必生 is explained by Ts‘ao Kung of the man “whom timidity prevents from advancing to seize an advantage,” and Wang Hsi adds, “who is quick to flee at the sight of danger.” Mêng Shih gives the closer paraphrase 志必生反 “he who is bent on returning alive,” that is, the man who will never take a risk. But, as Sun Tzŭ knew, nothing is to be achieved in war unless you are willing to take risks. T‘ai Kung said: 失利後時反受其殃 “He who lets an advantage slip will subsequently bring upon himself real disaster.” In 404 A.D., 劉裕 Liu Yü pursued the rebel 桓𤣥 Huan Hsüan up the Yangtsze and fought a naval battle with him at 崢嶸洲 the island of Ch‘êng-hung. The loyal troops numbered only a few thousands, while their opponents were in great force. But Huan Hsüan, fearing the fate which was in store for him should he be overcome, had a light boat made fast to the side of his war-junk, so that he might escape, if necessary, at a moment’s notice. The natural result was that the fighting spirit of his soldiers was utterly quenched, and when the loyalists made an attack from windward with fireships, all striving with the utmost ardour to be first in the fray, Huan Hsüan’s forces were routed, had to burn all their baggage and fled for two days and nights without stopping. [See 晉書, chap. 99, fol. 13.] Chang Yü tells a somewhat similar story of 趙嬰齊 Chao Ying-ch‘i, a general of the Chin State who during a battle with the army of Ch‘u in 597 B.C. had a boat kept in readiness for him on the river, wishing in case of defeat to be the first to get across.

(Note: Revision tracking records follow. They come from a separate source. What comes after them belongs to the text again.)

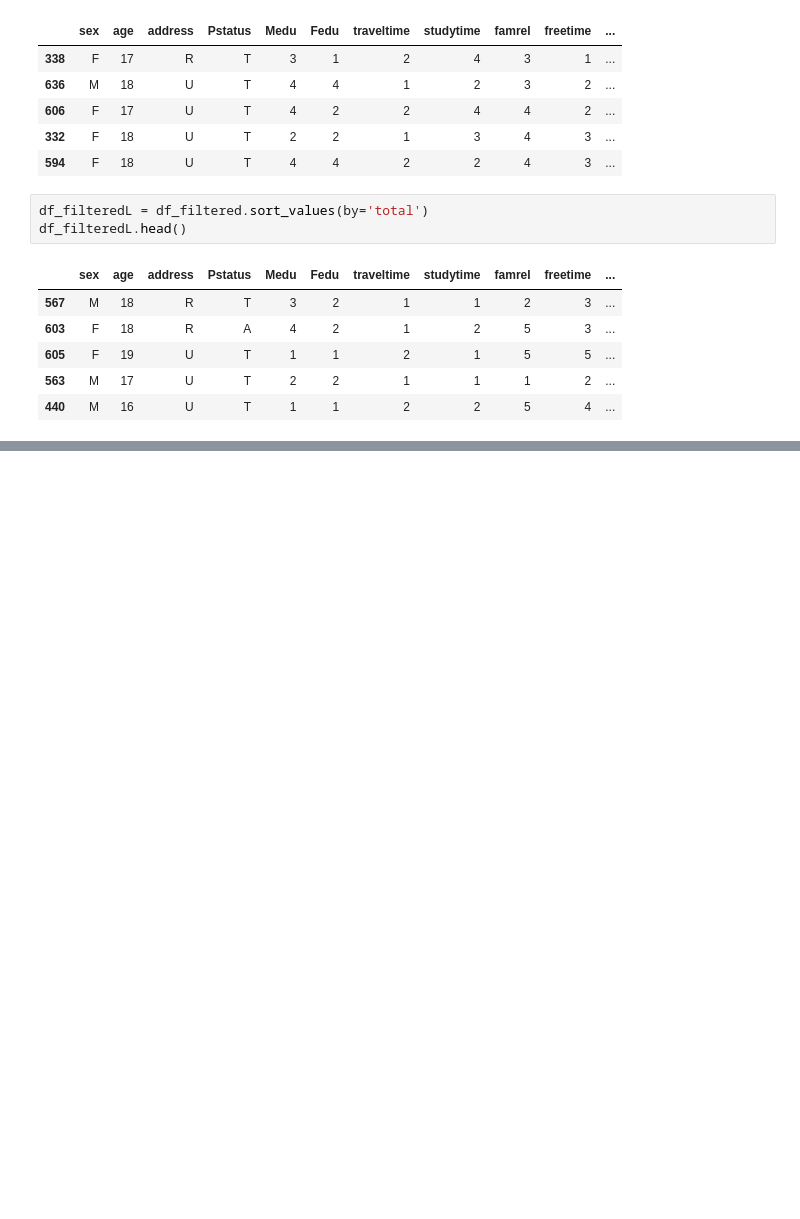
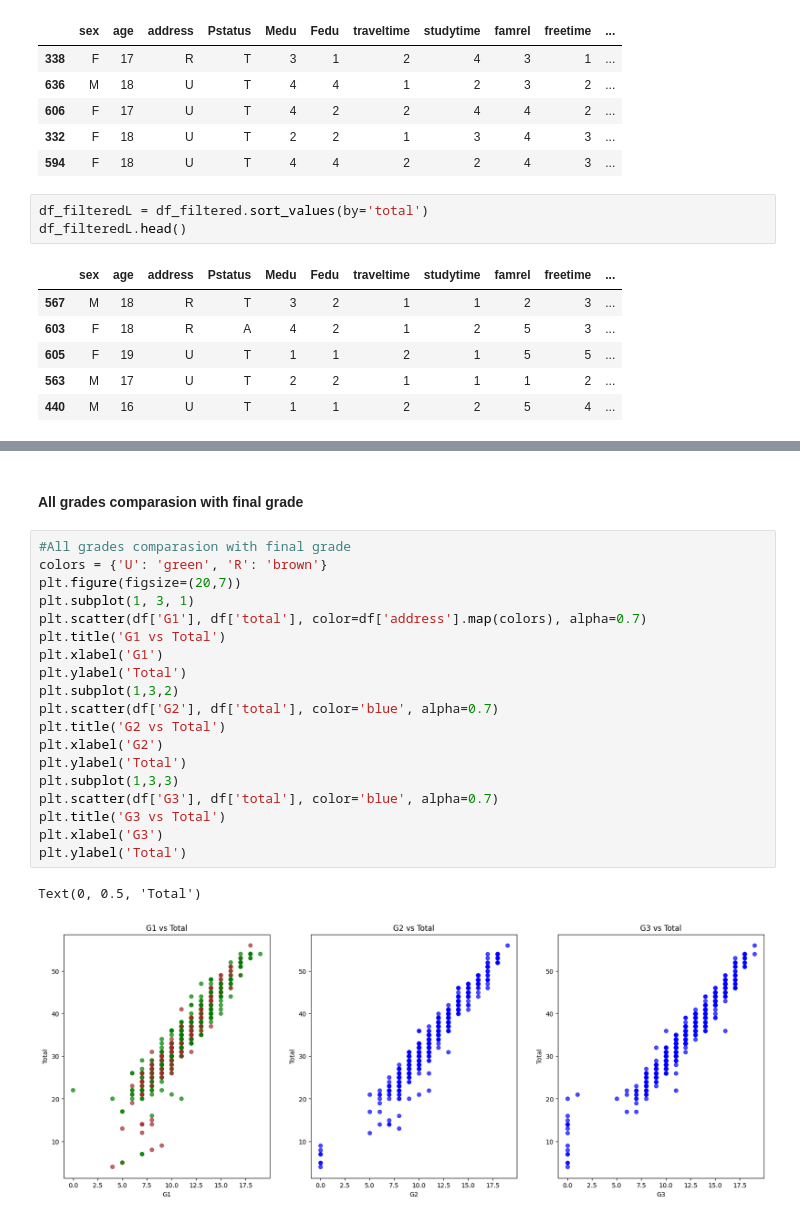
Before and after one commit to VBritis/EDA-StudentPerformance, a Jupyter notebook: EDA.ipynb, the cells around one changed output, grey strips where cells are left out. Saved outputs shown, nothing was run; the diff lists cells and outputs as text; blank space fills up the shorter version.

```diff
--- a/EDA.ipynb
+++ b/EDA.ipynb
@@ -115,0 +158,25 @@ plt.show()
+# %% [markdown]
+
+#### All grades comparasion with final grade
+# %%
+#All grades comparasion with final grade
+colors = {'U': 'green', 'R': 'brown'}
+plt.figure(figsize=(20,7))
+plt.subplot(1, 3, 1)
+plt.scatter(df['G1'], df['total'], color=df['address'].map(colors), alpha=0.7)
+plt.title('G1 vs Total')
+plt.xlabel('G1')
+plt.ylabel('Total')
+plt.subplot(1,3,2)
+plt.scatter(df['G2'], df['total'], color='blue', alpha=0.7)
+plt.title('G2 vs Total')
+plt.xlabel('G2')
+plt.ylabel('Total')
+plt.subplot(1,3,3)
+plt.scatter(df['G3'], df['total'], color='blue', alpha=0.7)
+plt.title('G3 vs Total')
+plt.xlabel('G3')
+plt.ylabel('Total')
+# %% [output]
+Text(0, 0.5, 'Total')
+[figure, added]
```
Also changed, not shown: parts of 7 cells of this notebook.
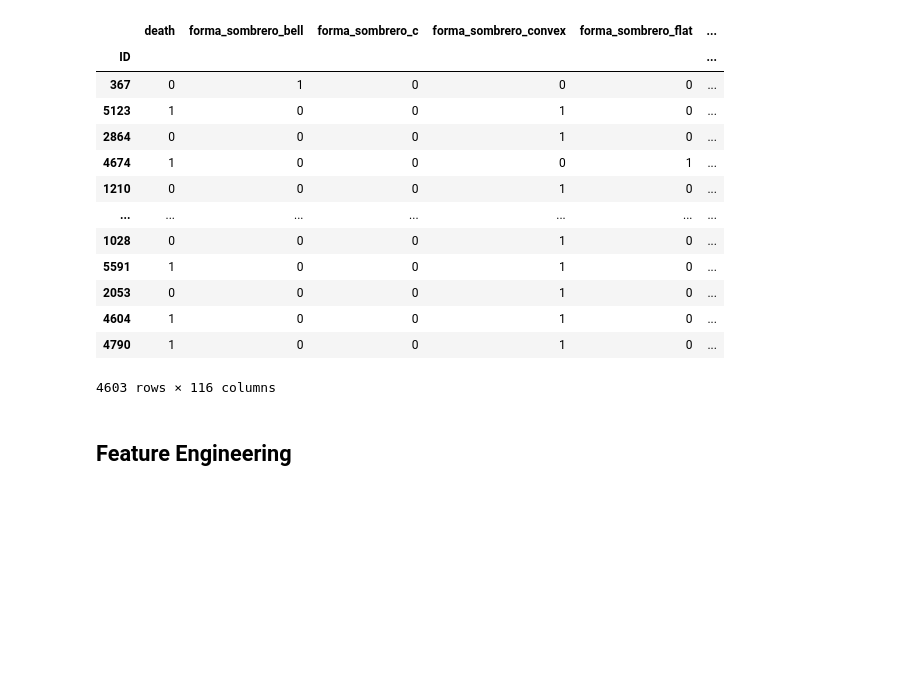
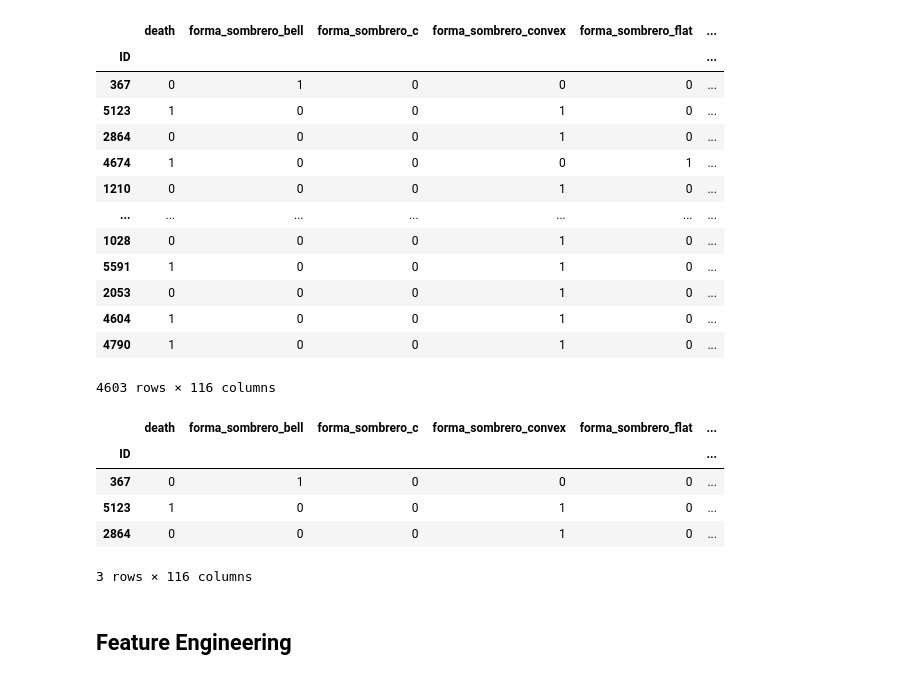
Before and after one commit to angelgvill/DS102024, a Jupyter notebook: 3-MachineLearning/2-Supervisado/Ejercicios/ejercicio_Kaggle2_setas.ipynb, the cells around one changed output. Drawn from its saved outputs; the diff is of its cells as text; code cells hidden in the pictures; blank space fills up the shorter version.

```diff
--- a/3-MachineLearning/2-Supervisado/Ejercicios/ejercicio_Kaggle2_setas.ipynb
+++ b/3-MachineLearning/2-Supervisado/Ejercicios/ejercicio_Kaggle2_setas.ipynb
@@ -431,6 +431,15 @@ ajuste_target(df_numeric)
 4603 rows × 116 columns
 # %%
 df_final= ajuste_target(df_numeric)
+# %%
+df_final.head(3)
+# %% [output]
+|  | death | forma_sombrero_bell | forma_sombrero_c | forma_sombrero_convex | forma_sombrero_flat | ... |
+| ID |  |  |  |  |  | ... |
+| 367 | 0 | 1 | 0 | 0 | 0 | ... |
+| 5123 | 1 | 0 | 0 | 1 | 0 | ... |
+| 2864 | 0 | 0 | 0 | 1 | 0 | ... |
+3 rows × 116 columns
 # %%
 # Guardar en formato JSON optimizado
 df_final.to_json('data/processed/setas_Ronald_ML_Kaggle.json',
```
Also changed, not shown: parts of 7 cells of this notebook.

(3) a hasty temper, which can be provoked by insults;I fail to see the meaning of Capt. Calthrop’s “which brings insult.” Tu Mu tells us that 姚襄 Yao Hsiang, when opposed in 357 A.D. by 黃眉 Huang Mei, 鄧羌 Têng Ch‘iang and others, shut himself up behind his walls and refused to fight. Têng Ch‘iang said: “Our adversary is of a choleric temper and easily provoked; let us make constant sallies and break down his walls, then he will grow angry and come out.
||13. These are the five besetting sins of a general, ruinous to the conduct of war. 14. When an army is overthrown and its leader slain, the cause will surely be found among these five dangerous faults. Let them be a subject of meditation.|
- “Marshal Turenne,” p. 50.